Anaphylaxis could be biphasic

Anaphylaxis at times could have a biphasic reaction. This means after the acute onset of symptoms and after the right treatment, the symptoms may subside. Then the symptoms could come back after several hours. That is why it is important for the patient to be watched in an emergency room setting for several hours after the onset of anaphylaxis to make sure the symptoms do not come back.

Sometimes it may be necessary even to admit the patient in a hospital or to keep the patient in the emergency room for 24 hours or longer.

EpiPen is the mainstay of treatment for anaphylaxis and therefore it should be used properly as soon as possible. Proper and prompt use of EpiPen often could make the difference between life and death. The patient, as well as other family members, should be well versed in using EpiPen. The patient should ask the pharmacist for a trainer EpiPen [without medication and needle] and practice with it periodically. If you are not sure, please ask your healthcare provider or the pharmacist to show you the proper use of EpiPen.

How to use it

EpiPen should be used intramuscularly and not subcutaneously. The best location for using EpiPen is the middle part of the outer thigh. In an emergency, it can be used through clothes. Under no circumstance should the black tip of EpiPen be touched or pressed on; otherwise, one may get an accidental injection in the finger which would be painful.

I do not recommend a jabbing motion be used when giving EpiPen. The recommended procedure is placing the black tip against the middle part of the outer thigh after removing the gray cap and pushing the whole unit (not the white end) toward the thigh until one hears a click. One would simultaneously feel the pain of the needle going through the skin at the same time.

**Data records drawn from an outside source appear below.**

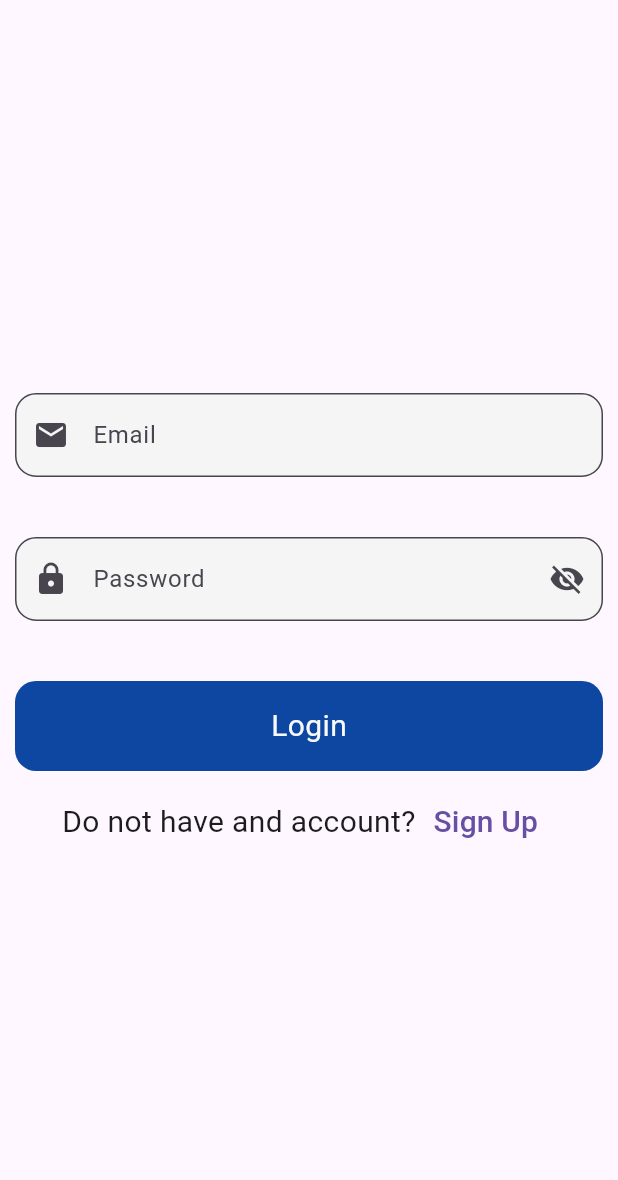
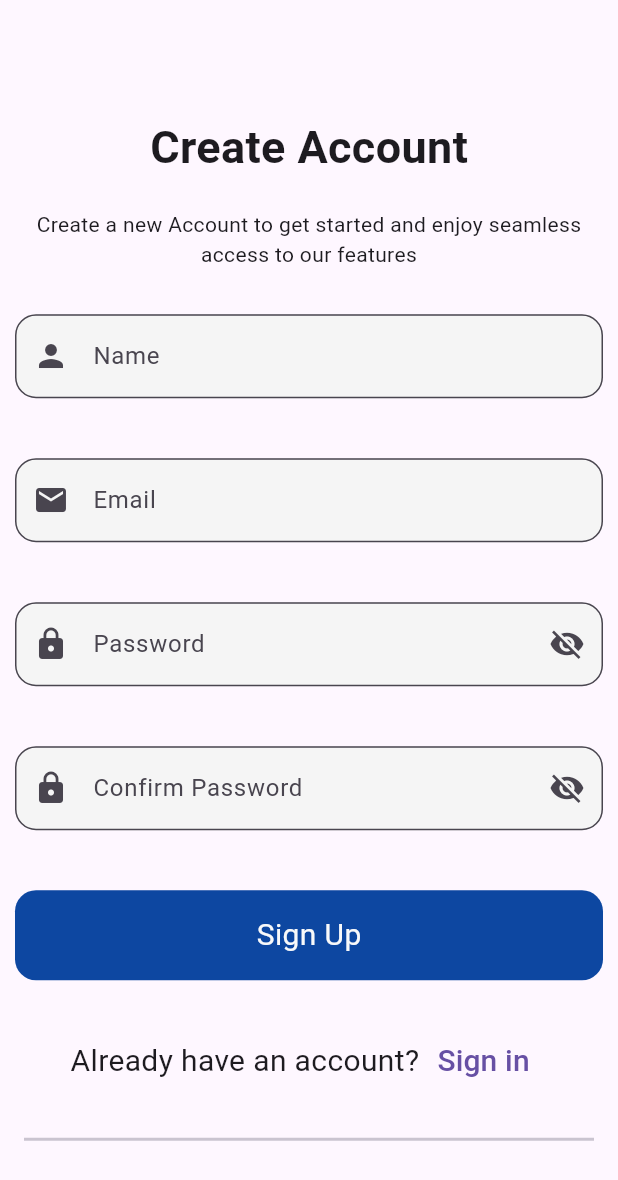
Before and after one commit to Arif-khan085/Chat_App, a Flutter app: the screen it shows after launch, after a tap on "Sign Up", on a phone screen of 412 x 824 dp. Shown: the top 1180 px of the screen. Run offline on Flutter 3.47's test engine with Material 3 defaults, Android fonts, the phone set to English and light mode, and no system bars; our stand-ins replace firebase_core; accounts and stored records are empty.

Commit message:
complete UIs

```diff
--- a/lib/view/screens/login_view/login.dart
+++ b/lib/view/screens/login_view/login.dart
@@ -1,8 +1,10 @@
 import 'package:chat_app/resources/colors/app_colors.dart';
 import 'package:chat_app/resources/roundbutton.dart';
+import 'package:chat_app/view/screens/signup_view/signup.dart';
 import 'package:chat_app/view/widget/passwordtextformfield/PasswordTextFormField.dart';
 
 import 'package:flutter/material.dart';
+
 
 import '../../widget/emailtextformfield/EmailTextFormField.dart';
 
@@ -15,6 +17,7 @@ class LoginScreen extends StatefulWidget {
 
 class _LoginScreenState extends State<LoginScreen> {
   bool _isHidden = true;
+  bool _isRemember = false;
 
   final TextEditingController emailController = TextEditingController();
   final TextEditingController passwordController = TextEditingController();
@@ -32,9 +35,19 @@ class _LoginScreenState extends State<LoginScreen> {
         mainAxisAlignment: MainAxisAlignment.center,
         crossAxisAlignment: CrossAxisAlignment.center,
         children: [
+          SizedBox(height: 20),
+          Text(
+            'Login',
+            style: TextStyle(fontSize: 30, fontWeight: FontWeight.bold),
+          ),
+          SizedBox(height: 20),
+          Text(
+            textAlign: TextAlign.center,
+            'Enter Your Email And Password to securely Access your Account and manage your services',
+          ),
+          SizedBox(height: 20),
           CustomTextFieldEmail(
             hintText: 'Enter Email',
-
             labelText: 'Email',
             prefixIcon: Icon(Icons.email),
             controller: emailController,
@@ -57,20 +70,53 @@ class _LoginScreenState extends State<LoginScreen> {
           ),
           SizedBox(height: 20),
           RoundButton(
-            title: 'Login',
+            title: 'Sign In',
             color: AppColors.primaryColors,
             textColor: AppColors.accent,
             onTap: () {},
           ),
+
+          Row(
+            mainAxisAlignment: MainAxisAlignment.spaceBetween,
+            children: [
+              Row(
+                children: [
+                  Checkbox(
+                    value: _isRemember,
+                    onChanged: (bool? _newValue) {
+                      setState(() {
+                        _isRemember = _newValue!;
+                      });
+                    },
+                  ),
+                  Text('Remember Me', style: TextStyle(fontSize: 18)),
+                ],
+              ),
+              TextButton(
+                onPressed: () {},
+                child: Text('Forget Password', style: TextStyle(fontSize: 18)),
+              ),
+            ],
+          ),
           Row(
             mainAxisAlignment: MainAxisAlignment.center,
             children: [
-              Text('Do not have and account?', style: TextStyle(fontSize: 20)),
+              Text('Do not have an account?', style: TextStyle(fontSize: 20)),
               TextButton(
-                onPressed: () {},
+                onPressed: () {
+                  Navigator.push(
+                    context,
+                    MaterialPageRoute(builder: (context) => SignUpScreen()),
+                  );
+                },
                 child: Text('Sign Up', style: TextStyle(fontSize: 20)),
               ),
             ],
+          ),
+          SizedBox(height: 20),
+          Padding(
+            padding: const EdgeInsets.only(right: 16, left: 16),
+            child: Divider(thickness: 2),
           ),
         ],
       ),
--- a/lib/view/screens/signup_view/signup.dart
+++ b/lib/view/screens/signup_view/signup.dart
@@ -1,28 +1,36 @@
 import 'package:chat_app/resources/colors/app_colors.dart';
 import 'package:chat_app/resources/roundbutton.dart';
+import 'package:chat_app/view/screens/signup_view/signup.dart';
+import 'package:chat_app/view/widget/nametextformfield/NameTextFormField.dart';
 import 'package:chat_app/view/widget/passwordtextformfield/PasswordTextFormField.dart';
 
 import 'package:flutter/material.dart';
 
 import '../../widget/emailtextformfield/EmailTextFormField.dart';
+import '../login_view/login.dart';
 
-class LoginScreen extends StatefulWidget {
-  LoginScreen({super.key});
+class SignUpScreen extends StatefulWidget {
+  SignUpScreen({super.key});
 
   @override
-  State<LoginScreen> createState() => _LoginScreenState();
+  State<SignUpScreen> createState() => _SignUpScreenState();
 }
 
-class _LoginScreenState extends State<LoginScreen> {
+class _SignUpScreenState extends State<SignUpScreen> {
   bool _isHidden = true;
+  bool _isRemember = false;
 
+  final TextEditingController nameController = TextEditingController();
   final TextEditingController emailController = TextEditingController();
   final TextEditingController passwordController = TextEditingController();
+  final TextEditingController confirmController = TextEditingController();
 
   @override
   void dispose() {
+    nameController.dispose();
     emailController.dispose();
     passwordController.dispose();
+    confirmController.dispose();
     super.dispose();
   }
 
@@ -32,7 +40,19 @@ class _LoginScreenState extends State<LoginScreen> {
         mainAxisAlignment: MainAxisAlignment.center,
         crossAxisAlignment: CrossAxisAlignment.center,
         children: [
-
+          SizedBox(height: 20),
+          Text(
+            'Create Account',
+            style: TextStyle(fontSize: 30, fontWeight: FontWeight.bold),
+          ),
+          SizedBox(height: 20),
+          Text(
+            textAlign: TextAlign.center,
+            'Create a new Account to get started and enjoy seamless access to our features',
+          ),
+          SizedBox(height: 20),
+          CustomTextFieldName(hintText: 'Enter name ', controller: nameController, prefixIcon: Icon(Icons.person), labelText: 'Name'),
+          SizedBox(height: 20),
           CustomTextFieldEmail(
             hintText: 'Enter Email',
             labelText: 'Email',
@@ -56,21 +76,48 @@ class _LoginScreenState extends State<LoginScreen> {
             labelText: 'Password',
           ),
           SizedBox(height: 20),
+          CustomTextFieldPassword(
+            obscureText: _isHidden,
+            hintText: 'Enter Confirm Password',
+            controller: confirmController,
+            prefixIcon: Icon(Icons.lock),
+            suffixIcon: IconButton(
+              icon: Icon(_isHidden ? Icons.visibility_off : Icons.visibility),
+              onPressed: () {
+                setState(() {
+                  _isHidden = !_isHidden;
+                });
+              },
+            ),
+            labelText: 'Confirm Password',
+          ),
+          SizedBox(height: 20,),
           RoundButton(
-            title: 'Login',
+            title: 'Sign Up',
             color: AppColors.primaryColors,
             textColor: AppColors.accent,
             onTap: () {},
           ),
+          SizedBox(height: 20,),
           Row(
             mainAxisAlignment: MainAxisAlignment.center,
             children: [
-              Text('Do not have and account?', style: TextStyle(fontSize: 20)),
+              Text('Already have an account?', style: TextStyle(fontSize: 20)),
               TextButton(
-                onPressed: () {},
-                child: Text('Sign Up', style: TextStyle(fontSize: 20)),
+                onPressed: () {
+                  Navigator.push(
+                    context,
+                    MaterialPageRoute(builder: (context) => LoginScreen()),
+                  );
+                },
+                child: Text('Sign in', style: TextStyle(fontSize: 20)),
               ),
             ],
+          ),
+          SizedBox(height: 20),
+          Padding(
+            padding: const EdgeInsets.only(right: 16, left: 16),
+            child: Divider(thickness: 2),
           ),
         ],
       ),
```
Also changed, not shown: pubspec.lock.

The injection should be held firmly for 10 seconds after this before removing the unit. Small children should be held firmly before giving the injection so they do not break the needle while fighting it. The used EpiPen should be discarded safely and 911 should be called.

The injection works only for 15- 20 minutes, and after this, the allergic reaction could potentially come back. The patient should always go to the hospital in an ambulance and not by private car because the symptoms could occur during the travel and it would be much more difficult to treat the patient on the road.

For some reason, if the ambulance does not arrive on time and the anaphylactic symptoms recur after 15-20 minutes, a second EpiPen should be used in a similar fashion. Therefore, it is important that every patient carry two EpiPens at all times.

The heat in Arizona can destroy the medicine, therefore, the injections should never be left in places such as cars. They can be kept at room temperature and there is no need for refrigeration.

Seven out of 10 times the EpiPens will not work if they are expired. Therefore, it is important to check the expiration date and replace the units suitably. Visit to learn more. Most insurances pay for it.

Natarajan Asokan, M.D., F.A.A.P. is a board-certified allergist and immunologist and a board-certified pediatrician. He can be reached at 1739 Beverly Ave., Suite 118, Kingman, AZ 86409, or (928) 681-5800.